That would totally work too. The numbers would crunch a little differently, but it would work just as well.
Brilliant in its simplicity! And could not have appeared at a better time!
CRYO, the Oulu University Gaming Society is organizing an all-weekend gaming event this weekend, and I’ve been itching to run a dungeon crawl (fun for one-offs games, wouldn’t run a campaign of them). Just yesterday I was itching to design a dungeon, but wanted an easy random element to spur the creation process – what use is a predictable dungeon, after all?
I just used this method of yours (I shall call it the “Neagley Method” hereafter) to great and effortless effect. I came up with results that run deliciously against my usual dungeon design style, giving me wonderful ideas straight off.
For a twist, I noted down the color of the die for each room to act as inspiration for the contents, so I had a treasure trove (gold), a sacrificial chamber (blood red marble), a lab (green), etc. Having an idea about the function of each room helped me immensely in plotting the connecting corridors in an organic fashion.
It also turned out that special dice, like Fudge and scatter dice got put into use, with Fudge pluses indicating corridor hazards and the scatter dice telling me in which direction an underground river flows.
Of course, now that I’ve written about the dungeon here, where potential players are likely to find it, I’ll have to generate another one. Poor me…
I also happened to notice that removing the extraneous dice without disturbing the room indicator dice has the makings of a dexterity-based party game!
I’ve played with a bunch of random dungeon generators (Central Casting’s ‘Dungeon’, ‘How to Host a Dungeon’, D&D 3e DMG), and as fun as they are, this dice-aided free association Neagley Method is by far the most useful for my style of adventure design. I can’t thank you enough!
If anyone’s got any further tips on interpreting this method creatively, I’d be happy to hear about them!
Glad you found it fun and easy! I like your ideas on dice color and unusual dice (my oddball dice got removed from the pile before I started).
The party game idea might just mesh well with the “dirty dungeon” concept: http://m.youtube.com/#/watch?v=dsnvANYBRWo&desktop_uri=%2Fwatch%3Fv%3DdsnvANYBRWo
This is really great, and most importantly, fun. Thanks for taking the time to post it.
My pleasure. Glad you enjoyed it!
This is a great idea, but I’m probably going to change it a bit and use it for designing villages. Perhaps with different coloured dice for different types of buildings (homes, temples, taverns etc.). Depending on the number of dice available, I may just take the value shown as the number of 10’x10′ squares – there are plenty of places where families live in space that small.
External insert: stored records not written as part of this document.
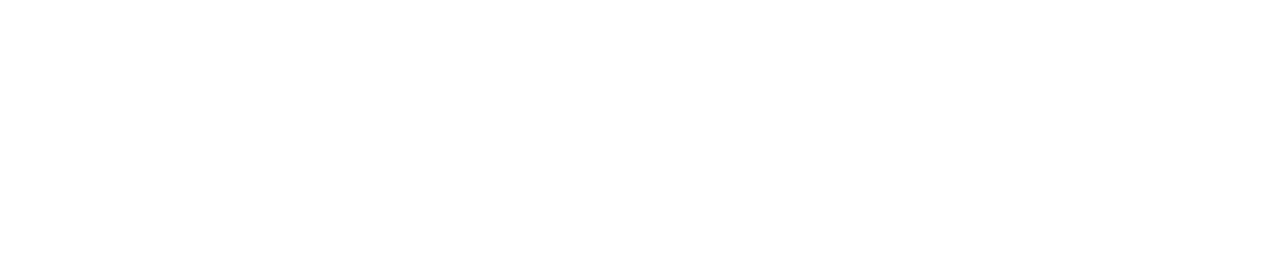
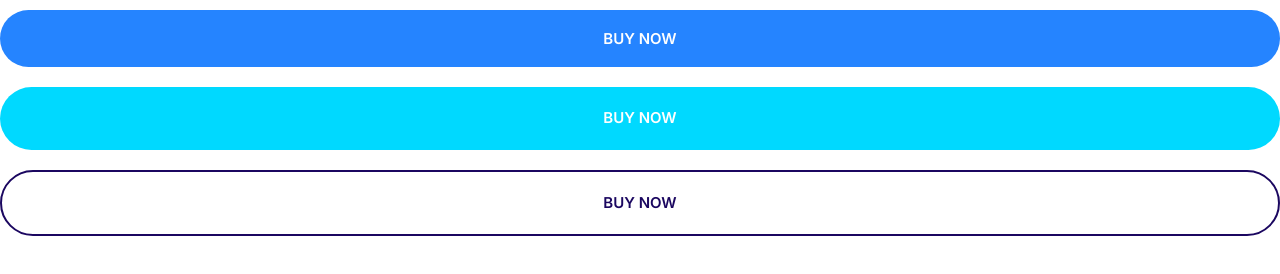
Before and after one commit to sandrow/HTML-CSS, a plain HTML site: page index.html in a window 1280 px wide. Drawn offline with Linux system fonts and the light colour scheme.

Commit message:
built the button component

```diff
--- a/css/styles.css
+++ b/css/styles.css
@@ -4,6 +4,10 @@
   --color-accent: #ff3400;
   --color-heading: #1b0760;
   --color-body: #918ca4;
+}
+
+*, *::after, *::before {
+  box-sizing: border-box;
 }
 /* Typography */
 html {
@@ -160,7 +164,7 @@ a {
 }
 
 .icon-container {
-  background: #f3f9f8;
+  background: #f3f9fa;
   width: 64px;
   height: 64px;
   border-radius: 100%;
@@ -169,3 +173,67 @@ a {
   align-items: center;
 
 }
+
+/* Buttons */
+
+.btn {
+  border-radius: 40px;
+  border: 0;
+  cursor: pointer;
+  font-size: 1.8rem;
+  font-weight: 600;
+  margin: 1rem 0;
+  padding: 2rem 3rem;
+  text-align: center;
+  text-transform: uppercase;
+  white-space: nowrap;
+}
+
+.btn--primary {
+  background: var(--color-primary);
+  color: #fff;
+}
+
+.btn--primary:hover {
+  background: #3a8ffd;
+}
+
+.btn--secondary {
+  background: var(--color-secondary);
+  color: #fff;
+}
+
+.btn--secondary:hover {
+  background: #00c8eb;
+}
+
+.btn--accent {
+  background: var(--color-accent);
+  color: #fff;
+}
+
+.btn--accent:hover {
+  background: #ec3000;
+}
+
+.btn--block {
+  width: 100%;
+  display: inline-block;
+}
+
+.btn--outline {
+  background: #fff;
+  color: var(--color-heading);
+  border: 2px solid var(--color-heading)
+}
+
+.btn--outline:hover {
+  background: var(--color-heading);
+  color: #fff;
+}
+
+@media screen and (min-width: 1024px) {
+  .btn {
+    font-size: 1.5rem;
+  }
+}
--- a/index.html
+++ b/index.html
@@ -13,5 +13,9 @@
     <link rel="stylesheet" href="css/normalize.css" />
     <link rel="stylesheet" href="css/styles.css" />
   </head>
-  <body></body>
+  <body>
+    <button class="btn btn--primary btn--block">Buy now</button>
+    <a href="#" class="btn btn--secondary btn--block">Buy now</a>
+    <a href="#" class="btn btn--outline btn--block">Buy now</a>
+  </body>
 </html>
```
Also changed, not shown: components/buttons.html (added, +3 -0 lines).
Wow! Color me impressed! This is an excellent idea! Love it!